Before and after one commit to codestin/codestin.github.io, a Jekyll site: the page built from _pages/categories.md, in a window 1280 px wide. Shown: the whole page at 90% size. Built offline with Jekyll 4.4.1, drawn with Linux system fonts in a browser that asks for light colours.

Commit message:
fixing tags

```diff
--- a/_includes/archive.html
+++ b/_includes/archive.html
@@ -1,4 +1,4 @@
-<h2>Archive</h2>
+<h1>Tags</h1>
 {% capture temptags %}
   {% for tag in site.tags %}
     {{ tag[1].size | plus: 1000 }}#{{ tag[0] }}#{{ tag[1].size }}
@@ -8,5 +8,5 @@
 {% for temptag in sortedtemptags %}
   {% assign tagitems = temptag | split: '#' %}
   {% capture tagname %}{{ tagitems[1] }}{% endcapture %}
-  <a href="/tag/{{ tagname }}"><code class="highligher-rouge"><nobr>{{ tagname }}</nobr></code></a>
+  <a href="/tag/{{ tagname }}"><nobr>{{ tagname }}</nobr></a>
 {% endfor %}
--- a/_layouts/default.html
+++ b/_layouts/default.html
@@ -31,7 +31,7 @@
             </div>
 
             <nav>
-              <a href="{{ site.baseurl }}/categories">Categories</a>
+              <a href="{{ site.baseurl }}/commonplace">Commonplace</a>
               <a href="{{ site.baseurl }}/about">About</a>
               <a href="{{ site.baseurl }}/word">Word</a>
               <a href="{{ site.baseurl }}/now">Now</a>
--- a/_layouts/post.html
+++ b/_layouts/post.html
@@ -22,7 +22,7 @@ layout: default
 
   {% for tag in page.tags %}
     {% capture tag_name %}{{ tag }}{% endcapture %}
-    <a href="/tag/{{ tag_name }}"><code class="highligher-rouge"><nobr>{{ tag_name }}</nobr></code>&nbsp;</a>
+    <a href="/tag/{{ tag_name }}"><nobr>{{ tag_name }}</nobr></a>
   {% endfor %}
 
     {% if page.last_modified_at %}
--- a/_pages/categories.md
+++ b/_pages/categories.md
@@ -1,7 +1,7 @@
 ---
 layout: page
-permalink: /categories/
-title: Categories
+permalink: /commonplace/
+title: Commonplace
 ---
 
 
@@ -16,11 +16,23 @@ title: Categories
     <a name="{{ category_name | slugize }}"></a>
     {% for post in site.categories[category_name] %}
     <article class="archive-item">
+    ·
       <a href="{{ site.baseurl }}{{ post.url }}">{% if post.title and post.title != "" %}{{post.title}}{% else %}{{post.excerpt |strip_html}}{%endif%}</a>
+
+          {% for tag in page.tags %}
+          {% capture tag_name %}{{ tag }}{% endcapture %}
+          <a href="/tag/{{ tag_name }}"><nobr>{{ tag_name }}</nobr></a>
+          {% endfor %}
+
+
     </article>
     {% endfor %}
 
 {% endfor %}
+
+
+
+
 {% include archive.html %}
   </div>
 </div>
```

What to do:
The answer must be the complete set of entries, retyped exactly.

Solution for this exercise:
Before and after one commit to codestin/codestin.github.io, a Jekyll site: the page built from _pages/categories.md, in a window 1280 px wide. Shown: the whole page at 90% size. Built offline with Jekyll 4.4.1, drawn with Linux system fonts in a browser that asks for light colours.

Commit message:
fixing tags

```diff
--- a/_includes/archive.html
+++ b/_includes/archive.html
@@ -1,4 +1,4 @@
-<h2>Archive</h2>
+<h1>Tags</h1>
 {% capture temptags %}
   {% for tag in site.tags %}
     {{ tag[1].size | plus: 1000 }}#{{ tag[0] }}#{{ tag[1].size }}
@@ -8,5 +8,5 @@
 {% for temptag in sortedtemptags %}
   {% assign tagitems = temptag | split: '#' %}
   {% capture tagname %}{{ tagitems[1] }}{% endcapture %}
-  <a href="/tag/{{ tagname }}"><code class="highligher-rouge"><nobr>{{ tagname }}</nobr></code></a>
+  <a href="/tag/{{ tagname }}"><nobr>{{ tagname }}</nobr></a>
 {% endfor %}
--- a/_layouts/default.html
+++ b/_layouts/default.html
@@ -31,7 +31,7 @@
             </div>
 
             <nav>
-              <a href="{{ site.baseurl }}/categories">Categories</a>
+              <a href="{{ site.baseurl }}/commonplace">Commonplace</a>
               <a href="{{ site.baseurl }}/about">About</a>
               <a href="{{ site.baseurl }}/word">Word</a>
               <a href="{{ site.baseurl }}/now">Now</a>
--- a/_layouts/post.html
+++ b/_layouts/post.html
@@ -22,7 +22,7 @@ layout: default
 
   {% for tag in page.tags %}
     {% capture tag_name %}{{ tag }}{% endcapture %}
-    <a href="/tag/{{ tag_name }}"><code class="highligher-rouge"><nobr>{{ tag_name }}</nobr></code>&nbsp;</a>
+    <a href="/tag/{{ tag_name }}"><nobr>{{ tag_name }}</nobr></a>
   {% endfor %}
 
     {% if page.last_modified_at %}
--- a/_pages/categories.md
+++ b/_pages/categories.md
@@ -1,7 +1,7 @@
 ---
 layout: page
-permalink: /categories/
-title: Categories
+permalink: /commonplace/
+title: Commonplace
 ---
 
 
@@ -16,11 +16,23 @@ title: Categories
     <a name="{{ category_name | slugize }}"></a>
     {% for post in site.categories[category_name] %}
     <article class="archive-item">
+    ·
       <a href="{{ site.baseurl }}{{ post.url }}">{% if post.title and post.title != "" %}{{post.title}}{% else %}{{post.excerpt |strip_html}}{%endif%}</a>
+
+          {% for tag in page.tags %}
+          {% capture tag_name %}{{ tag }}{% endcapture %}
+          <a href="/tag/{{ tag_name }}"><nobr>{{ tag_name }}</nobr></a>
+          {% endfor %}
+
+
     </article>
     {% endfor %}
 
 {% endfor %}
+
+
+
+
 {% include archive.html %}
   </div>
 </div>
```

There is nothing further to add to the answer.